MORE (Oct. 18): Rep. Ruth-Jones McLendon issued a press release about the new rules which I've appended in full below the jump.
Sometimes, the wheels of justice turn slowly. Such is the case with Texas criminal justice system reforms regarding wrongful convictions. Texas leads the nation in the number of wrongful convictions, and here I mean a conviction of a crime that the person did not commit. This week, a major milestone was passed: the Texas Supreme Court changed the procedural rules for grievance complaints when the Commission for Lawyer Discipline receives a complaint of prosecutorial misconduct. The Court's order puts into motion the requirements of Senate Bill 825, which took effect September 1st. The District Attorneys of Bexar County and Harris County were among many supporting the legislation.
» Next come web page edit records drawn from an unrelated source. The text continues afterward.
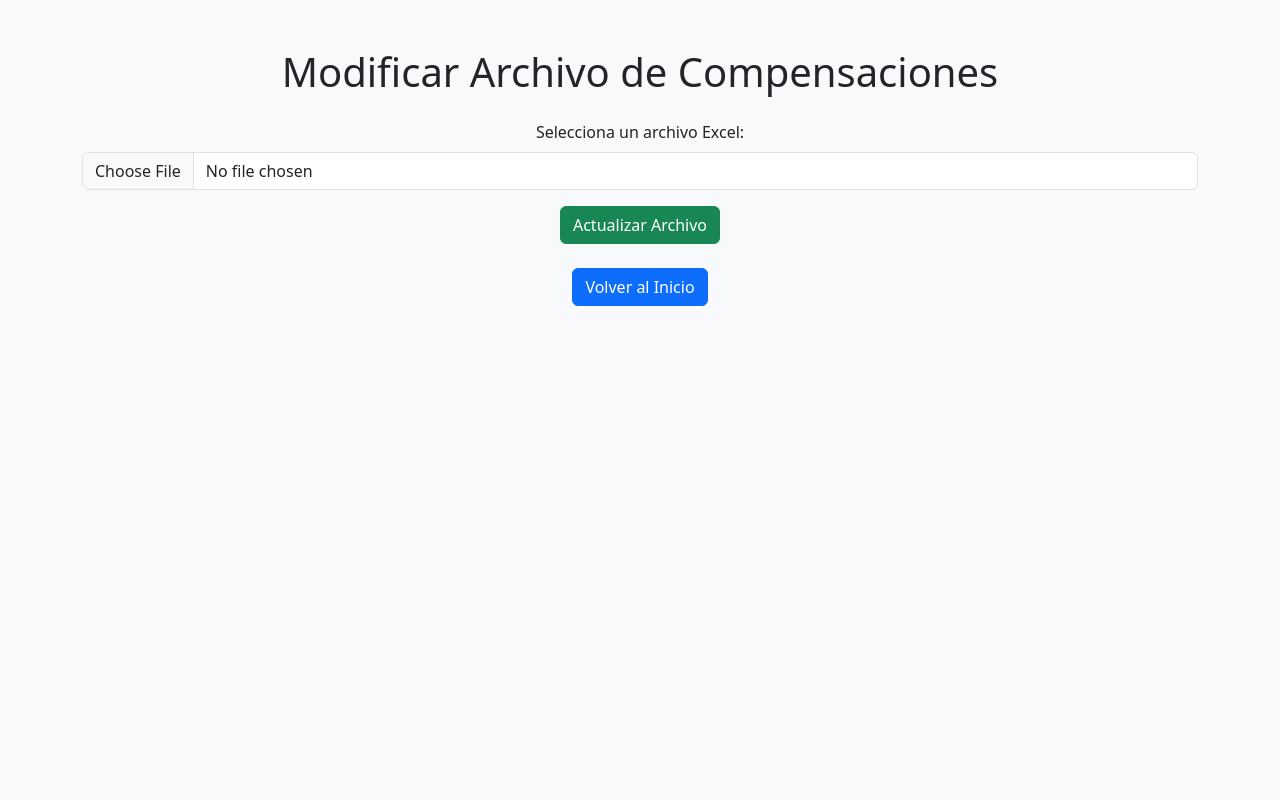
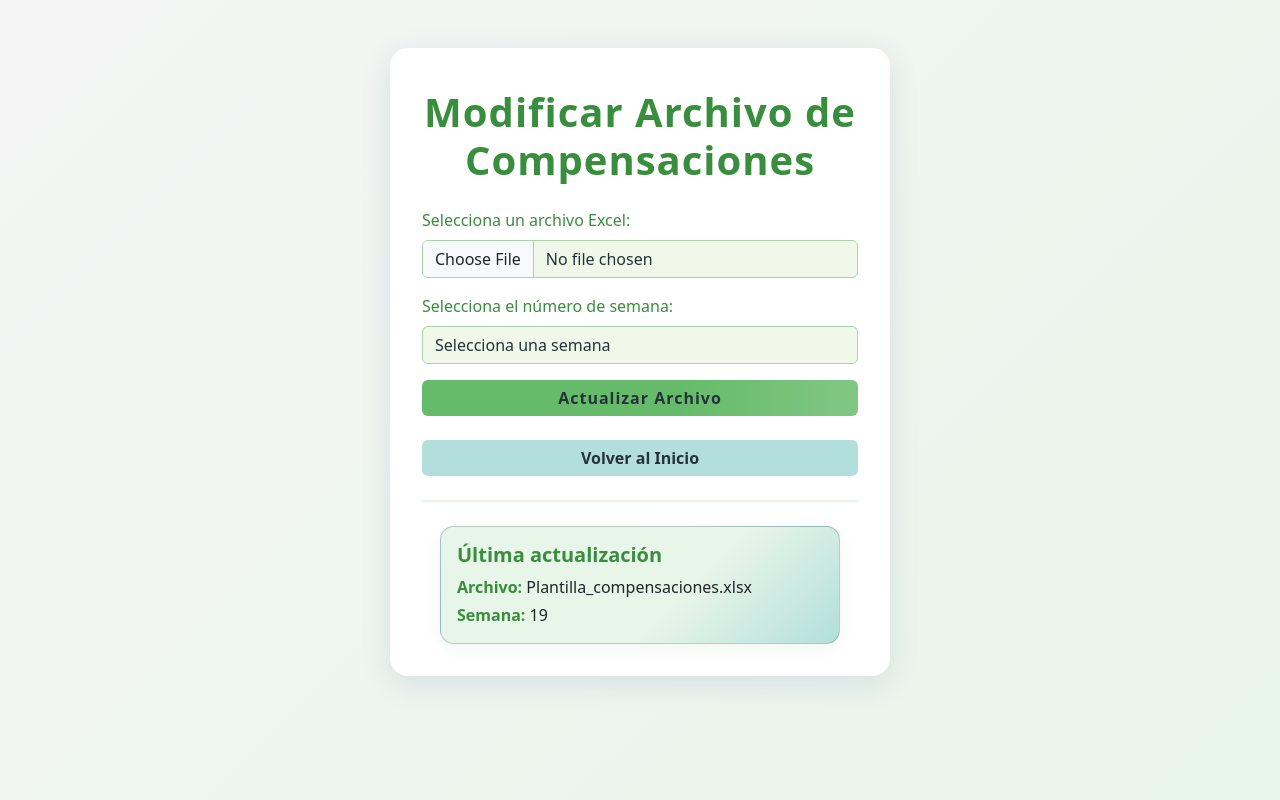
Before and after one commit to YeraldoCode/compensaciones_web, a Flask app: page /modificar in a window 1280 px wide. Run offline with Flask 3, Linux system fonts and the light colour scheme.

Commit message:
Enhance compensation management: add week tracking, improve error handling, and update UI for file upload and display of last update.

```diff
--- a/app.py
+++ b/app.py
@@ -29,9 +29,22 @@ def login():
 def compensaciones():
     nomina = request.form.get('nomina')
     nombre = request.form.get('nombre')
+    semana = None
+    # Leer la semana de la última actualización
+    ULTIMA_ACTUALIZACION_PATH = os.path.join('data', 'ultima_actualizacion.txt')
+    if os.path.exists(ULTIMA_ACTUALIZACION_PATH):
+        try:
+            with open(ULTIMA_ACTUALIZACION_PATH, 'r', encoding='utf-8') as f:
+                line = f.read().strip()
+                if line:
+                    partes = line.split('|')
+                    if len(partes) == 2:
+                        _, semana = partes
+        except Exception:
+            pass
 
     if not nomina and not nombre:
-        return "Por favor, proporciona un número de nómina o un nombre completo para realizar la búsqueda.", 400
+        return render_template('login_alert.html', error="Por favor, proporciona un número de nómina o un nombre completo para realizar la búsqueda.")
 
     # Leer el archivo Excel
     try:
@@ -40,22 +53,18 @@ def compensaciones():
 
         if nomina:
             try:
-                nomina = int(nomina)
-                fila = df[df['NOMINA'] == nomina]
+                nomina_int = int(nomina)
+                fila = df[df['NOMINA'] == nomina_int]
             except ValueError:
-                return render_template('login_alert.html', error="El número de nómina debe ser un valor numérico.")
+                return render_template('login_alert.html', error="El número de nómina debe ser un valor numérico.", nomina=nomina)
         elif nombre:
             fila = df[df['NOMBRE'].str.contains(nombre, case=False, na=False)]
 
         if fila.empty:
-            return "No se encontraron datos para el número de nómina o el nombre proporcionado.", 404
+            return render_template('login_alert.html', error="No se encontraron datos para el número de nómina o el nombre proporcionado.", nomina=nomina, nombre=nombre)
 
         datos = fila.to_dict(orient='records')[0]
-
-        # Asegurar que la nómina sea un entero
         datos['NOMINA'] = int(datos['NOMINA'])
-
-        # Calcular el total como la suma de los valores numéricos
         total = 0
         for clave, valor in datos.items():
             if isinstance(valor, (int, float)) and clave != 'NOMINA':
@@ -66,24 +75,47 @@ def compensaciones():
     except Exception as e:
         return f"Error al leer el archivo: {str(e)}", 500
 
-    return render_template('compensaciones.html', datos=datos)
+    return render_template('compensaciones.html', datos=datos, semana=semana)
+
+ULTIMA_ACTUALIZACION_PATH = os.path.join('data', 'ultima_actualizacion.txt')
 
 @app.route('/modificar', methods=['GET', 'POST'])
 def modificar_archivo():
+    ultimo_archivo = None
+    ultima_semana = None
+    # Leer última actualización si existe
+    if os.path.exists(ULTIMA_ACTUALIZACION_PATH):
+        try:
+            with open(ULTIMA_ACTUALIZACION_PATH, 'r', encoding='utf-8') as f:
+                line = f.read().strip()
+                if line:
+                    partes = line.split('|')
+                    if len(partes) == 2:
+                        ultimo_archivo, ultima_semana = partes
+        except Exception:
+            pass
     if request.method == 'POST':
         if 'file' not in request.files:
             flash('No se seleccionó ningún archivo')
             return redirect(request.url)
         file = request.files['file']
+        semana = request.form.get('semana')
         if file.filename == '':
             flash('No se seleccionó ningún archivo')
             return redirect(request.url)
+        if not semana:
+            flash('Debes seleccionar una semana')
+            return redirect(request.url)
         if file and allowed_file(file.filename):
             filename = secure_filename(file.filename)
+            # Guardar el archivo con el nombre estándar
             file.save(os.path.join(app.config['UPLOAD_FOLDER'], 'Plantilla_compensaciones.xlsx'))
+            # Guardar la información de la última actualización
+            with open(ULTIMA_ACTUALIZACION_PATH, 'w', encoding='utf-8') as f:
+                f.write(f"{filename}|{semana}")
             flash('Archivo actualizado correctamente')
             return redirect(url_for('modificar_archivo'))
-    return render_template('modificar.html')
+    return render_template('modificar.html', ultimo_archivo=ultimo_archivo, ultima_semana=ultima_semana)
 
 if __name__ == '__main__':
     app.run(host='0.0.0.0', port=8080, debug=True)
--- /dev/null
+++ b/data/ultima_actualizacion.txt
@@ -0,0 +1 @@
+Plantilla_compensaciones.xlsx|19
--- a/templates/modificar.html
+++ b/templates/modificar.html
@@ -1,31 +1,156 @@
 <!DOCTYPE html>
 <html lang="en">
+
 <head>
     <meta charset="UTF-8">
     <meta name="viewport" content="width=device-width, initial-scale=1.0">
     <title>Modificar Archivo</title>
     <link href="https://cdn.jsdelivr.net/npm/bootstrap@5.3.0-alpha3/dist/css/bootstrap.min.css" rel="stylesheet">
+    <style>
+        body {
+            background: linear-gradient(135deg, #f5f5f5 0%, #e8f5e9 100%);
+            min-height: 100vh;
+            color: #263238;
+        }
+
+        .main-card {
+            background: #fff;
+            border-radius: 18px;
+            box-shadow: 0 8px 32px 0 rgba(31, 38, 135, 0.10);
+            padding: 2.5rem 2rem 2rem 2rem;
+            max-width: 500px;
+            margin: 0 auto;
+        }
+
+        h1 {
+            color: #388e3c;
+            font-weight: 700;
+            letter-spacing: 1px;
+        }
+
+        label,
+        .form-label {
+            color: #388e3c;
+            font-weight: 500;
+        }
+
+        .form-control,
+        .form-select {
+            background: #f1f8e9;
+            color: #263238;
+            border: 1px solid #a5d6a7;
+        }
+
+        .form-control:focus,
+        .form-select:focus {
+            border-color: #66bb6a;
+            box-shadow: 0 0 0 0.2rem rgba(102, 187, 106, .15);
+        }
+
+        .btn-success {
+            background: linear-gradient(90deg, #66bb6a 60%, #81c784 100%);
+            border: none;
+            font-weight: 600;
+            letter-spacing: 1px;
+            color: #263238;
+        }
+
+        .btn-success:hover {
+            background: linear-gradient(90deg, #81c784 60%, #66bb6a 100%);
+            color: #263238;
+        }
+
+        .btn-primary {
+            background: #b2dfdb;
+            border: none;
+            font-weight: 600;
+            color: #263238;
+        }
+
+        .btn-primary:hover {
+            background: #80cbc4;
+            color: #263238;
+        }
+
+        .alert-info {
+            background: #c8e6c9;
+            color: #263238;
+            border: none;
+        }
+
+        .card.bg-success {
+            background: linear-gradient(135deg, #e8f5e9 60%, #b2dfdb 100%);
+            border-radius: 14px;
+            box-shadow: 0 4px 16px rgba(56, 142, 60, 0.08);
+        }
+
+        .card-title {
+            color: #388e3c;
+            font-weight: 600;
+        }
+
+        .card-text strong {
+            color: #388e3c;
+        }
+
+        hr.my-4 {
+            border-top: 2px solid #a5d6a7;
+        }
+    </style>
 </head>
-<body class="bg-light">
+
+<body>
     <div class="container py-5">
+        <div class="main-card">
+            <!-- Título principal -->
             <h1 class="text-center mb-4">Modificar Archivo de Compensaciones</h1>
+            <!-- Formulario para subir archivo y seleccionar semana -->
             <form action="/modificar" method="POST" enctype="multipart/form-data" class="text-center">
-            <div class="mb-3">
+                <div class="mb-3 text-start">
+                    <!-- Input para seleccionar archivo Excel -->
                     <label for="file" class="form-label">Selecciona un archivo Excel:</label>
                     <input type="file" class="form-control" id="file" name="file" accept=".xlsx" required>
                 </div>
-            <button type="submit" class="btn btn-success">Actualizar Archivo</button>
+                <div class="mb-3 text-start">
+                    <!-- Selector de número de semana -->
+                    <label for="semana" class="form-label">Selecciona el número de semana:</label>
+                    <select class="form-select" id="semana" name="semana" required>
+                        <option value="" disabled selected>Selecciona una semana</option>
+                        {% for i in range(1, 53) %}
+                        <option value="{{ i }}">Semana {{ i }}</option>
+                        {% endfor %}
+                    </select>
+                </div>
+                <!-- Botón para enviar el formulario -->
+                <button type="submit" class="btn btn-success w-100">Actualizar Archivo</button>
             </form>
+            <!-- Botón para volver al inicio -->
             <div class="text-center mt-4">
-            <a href="/" class="btn btn-primary">Volver al Inicio</a>
+                <a href="/" class="btn btn-primary w-100">Volver al Inicio</a>
             </div>
+            <!-- Mensajes flash para mostrar el estado de la carga -->
             {% with messages = get_flashed_messages() %}
             {% if messages %}
-        <div class="alert alert-info" role="alert">
+            <div class="alert alert-info mt-4" role="alert">
                 {{ messages[0] }}
             </div>
             {% endif %}
             {% endwith %}
+            <hr class="my-4">
+            <!-- Sección para mostrar la última actualización -->
+            <div class="card bg-success text-dark mx-auto mt-3" style="max-width: 400px;">
+                <div class="card-body">
+                    <h5 class="card-title">Última actualización</h5>
+                    {% if ultimo_archivo and ultima_semana %}
+                    <p class="card-text mb-1"><strong>Archivo:</strong> {{ ultimo_archivo }}</p>
+                    <p class="card-text"><strong>Semana:</strong> {{ ultima_semana }}</p>
+                    {% else %}
+                    <p class="card-text">No hay registros de archivos subidos.</p>
+                    {% endif %}
+                </div>
+            </div>
+        </div>
     </div>
 </body>
+
 </html>
```
Also changed, not shown: templates/compensaciones.html (+6 -1 lines), templates/login_alert.html (+19 -3 lines). Lines whose indentation alone changed are shown as unchanged.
This does not mean it is now open season to file disciplinary proceedings against state prosecutors. Many factors can cause a wrongful conviction other than prosecutorial misconduct. For example, Timothy Cole was convicted based on false testimony. He served thirteen years of a twenty-five year sentence for a 1985 rape he did not commit; in 1995, the guilty rapist confessed. In 1999, Cole died in prison from an asthma attack. His mother, Ruby Session, waged a long and relentless campaign to exonerate him. His case helped bring about a series of reforms recommended in 2009 by the Timothy Cole Advisory Panel, to change state laws and provide greater assurance of due process and a fair trial for all persons charged with a crime. Yet, Ruby Session would not rest until she obtained a posthumous pardon to clear his name. Governor Rick Perry granted the pardon in 2010. Ruby Session passed from this earthly life on October 10th, devoting nearly 30 years of her life making the wheels of justice turn. Thank God for her courage and determination!In 1987, Michael Morton was wrongfully convicted of murder based on evidence later reported to have been withheld by the prosecution. His 2011 exoneration was a driving force in a 2013 law changing evidence disclosure requirements, and the related changes required in S.B. 825 for disciplinary procedures applied to complaints of prosecutorial misconduct.So, this change does affect the disciplinary procedures for a grievance brought against a prosecutor for violating the rules that require evidence disclosure, if it could clear a defendant of the charges. And, if the Commission finds that a lower-level penalty, a reprimand, is appropriate, the reprimand must be disclosed to the public, rather than remaining private.As I said before, the wheels of justice move slowly. The action by the Supreme Court based on Senate Bill 825 does not guarantee the end of all wrongful convictions in Texas. It does represent a milestone in addressing the barriers that have existed in seeking and pursuing accountability and true justice for wrongfully convicted individuals. May we all live to see the day when innocent persons are not sent to prison for crimes they did not commit. It's about time.Representative McClendon currently serves on the House Committee on Appropriations and the House Committee on Transportation. She also serves as Chair of the House Committee on Rules & Resolutions. The 83rd Legislative Session is her ninth term serving Texas House District 120.